Okonkwo is both representative of the values of his community and a rebel against them at different times in the novel. The obvious point in the novel when Okonkwo's role and position in his society change is when he is exiled by the tribe.
Before his exile, Okonkwo is a leader and a well-respected man of the tribe. He is renowned for his hard work, as noted in his success in growing yams; his physical strength, beginning with his famous wrestling victory over Amalinze the Cat; and his respect and reverence of most of the beliefs and traditions of the tribe. Okonkwo does set himself apart a couple of times, though.
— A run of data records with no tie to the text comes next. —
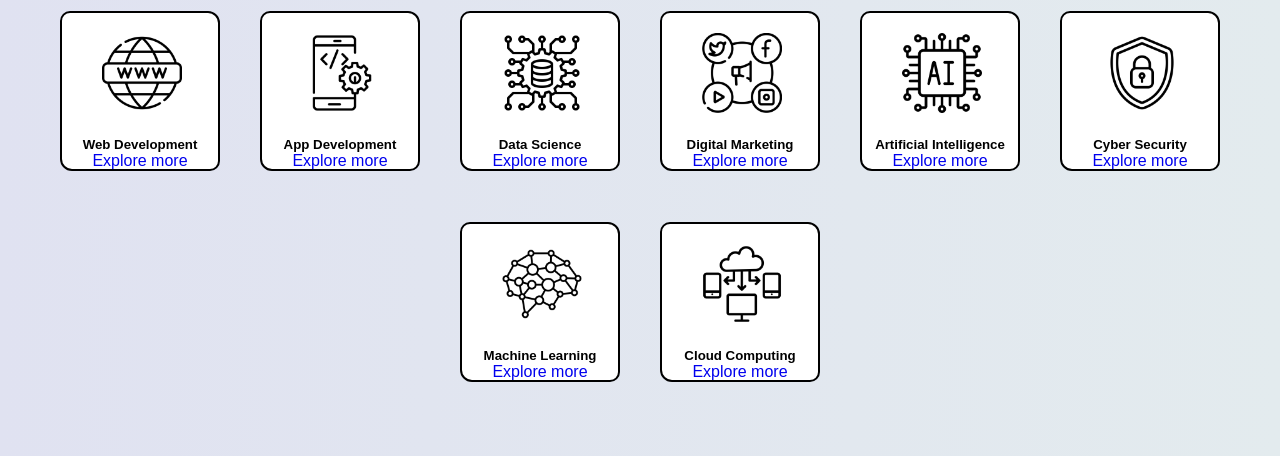
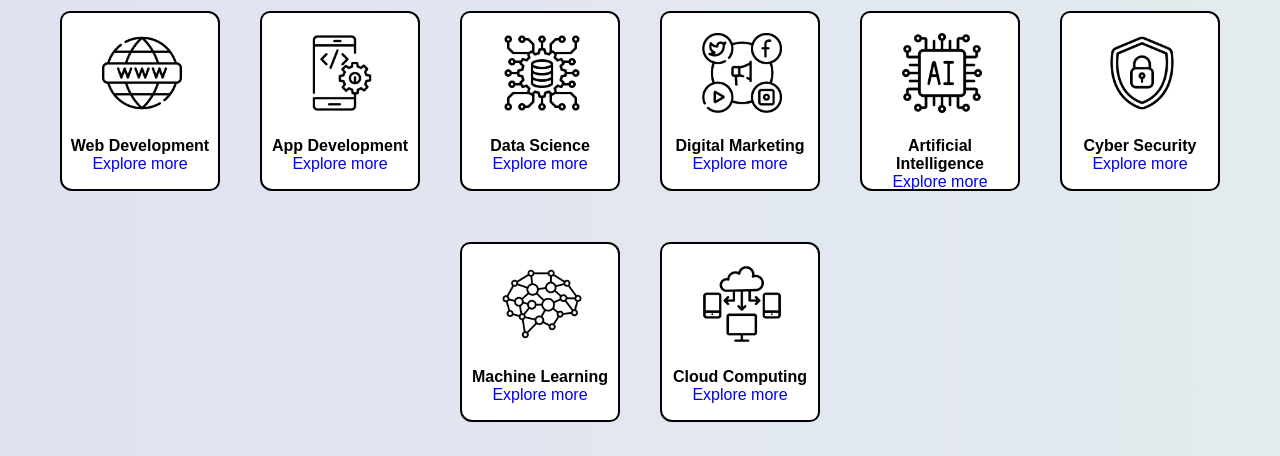
Before and after one commit to Pd12patil/my-clone, a plain HTML site: page index.html in a window 1280 px wide. Shown: the part 880-1336 px from the top of the page. Drawn offline with Linux system fonts and the light colour scheme.

Commit message:
text formate change,

```diff
--- a/css/styles.css
+++ b/css/styles.css
@@ -106,7 +106,7 @@ body {
   .card1 {
     background-color: white;
     width: 160px;
-    height: 160px;
+    height: 180px;
     /* margin: 15px; */
     /* margin: 8%; */
     margin: 2% 20px;
@@ -122,6 +122,12 @@ body {
   .text1,.para-explore {
     text-align: center;
   }
+
+  .text1{
+    font-size: 1rem;
+
+  }
+
 
   .btn1 {
     background-color: #FF9900;
```
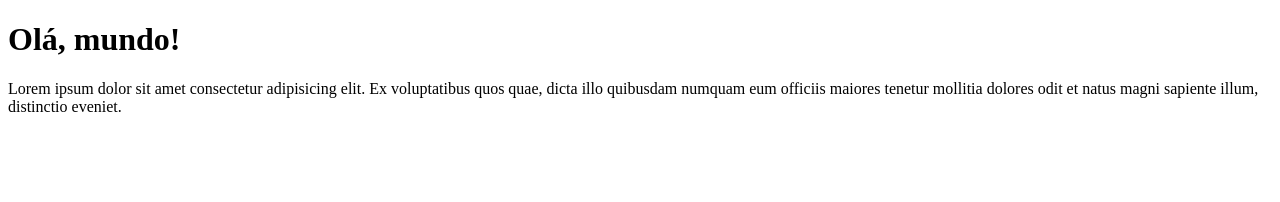
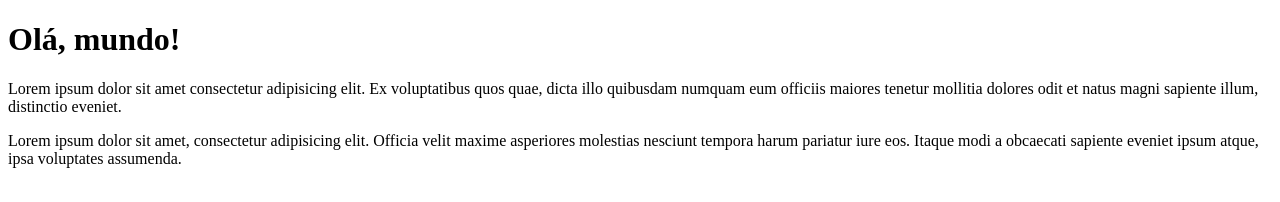
Before and after one commit to LeonardoTS-ETEC-Barueri/Ola-Mundo, a plain HTML site: page site-exemplo/index.html in a window 1280 px wide. Drawn offline with Linux system fonts and the light colour scheme.

Commit message:
Adicionei um parágrafo

```diff
--- a/site-exemplo/index.html
+++ b/site-exemplo/index.html
@@ -8,5 +8,6 @@
     <body>
         <h1>Olá, mundo!</h1>
         <p>Lorem ipsum dolor sit amet consectetur adipisicing elit. Ex voluptatibus quos quae, dicta illo quibusdam numquam eum officiis maiores tenetur mollitia dolores odit et natus magni sapiente illum, distinctio eveniet.</p>
+        <p>Lorem ipsum dolor sit amet, consectetur adipisicing elit. Officia velit maxime asperiores molestias nesciunt tempora harum pariatur iure eos. Itaque modi a obcaecati sapiente eveniet ipsum atque, ipsa voluptates assumenda.</p>
     </body>
 </html>
```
For one, he beats his wife during the Week of Peace. The narrator notes that the beating was a result of Okonkwo's "justifiable anger," but the tribe's tradition does not allow for violence of any kind during the Week of Peace. Even more importantly, Okonkwo's actions are called into question when he kills Ikemefuna with his machete. Ikemefuna was destined to be killed by the tribe, as required by the Oracle. However, other respected leaders see Okonkwo's actions as too extreme and as violating the tribe's beliefs about family.
Finally, the act that results in Okonkwo's exile is seen as going against the values and practices of the clan. At the mourning rites for an elder tribesman, Okonkwo fires a gun and accidentally kills one of the dead man's sons. The narrator says that "nothing like this had ever happened." Clearly, Okonkwo's actions do not represent the values of his community. Thus, he is exiled for a span of seven years; his crime as seen as even worse because it was accidental and, so, a female crime. The Umuofia believe in a fundamental difference between masculinity and femininity and as a leader of the tribe, it would be expected that Okonkwo be a pillar of masculinity.
During Okonkwo's exile, missionaries infiltrate the villages, and when Okonkwo returns, he sees it as his duty to reestablish the older traditions of the clan in the face of this new religion (Christianity). However, too many of the people have converted and the missionaries have had too great an influence. When Okonkwo acts violently against these men, whom he considers usurpers, he knows he is not supported by his community and he commits suicide. This is also a shameful practice in his clan.
One could say that over the course of Things Fall Apart, Okonkwo reflects the values, hopes, and fears of his community less and less.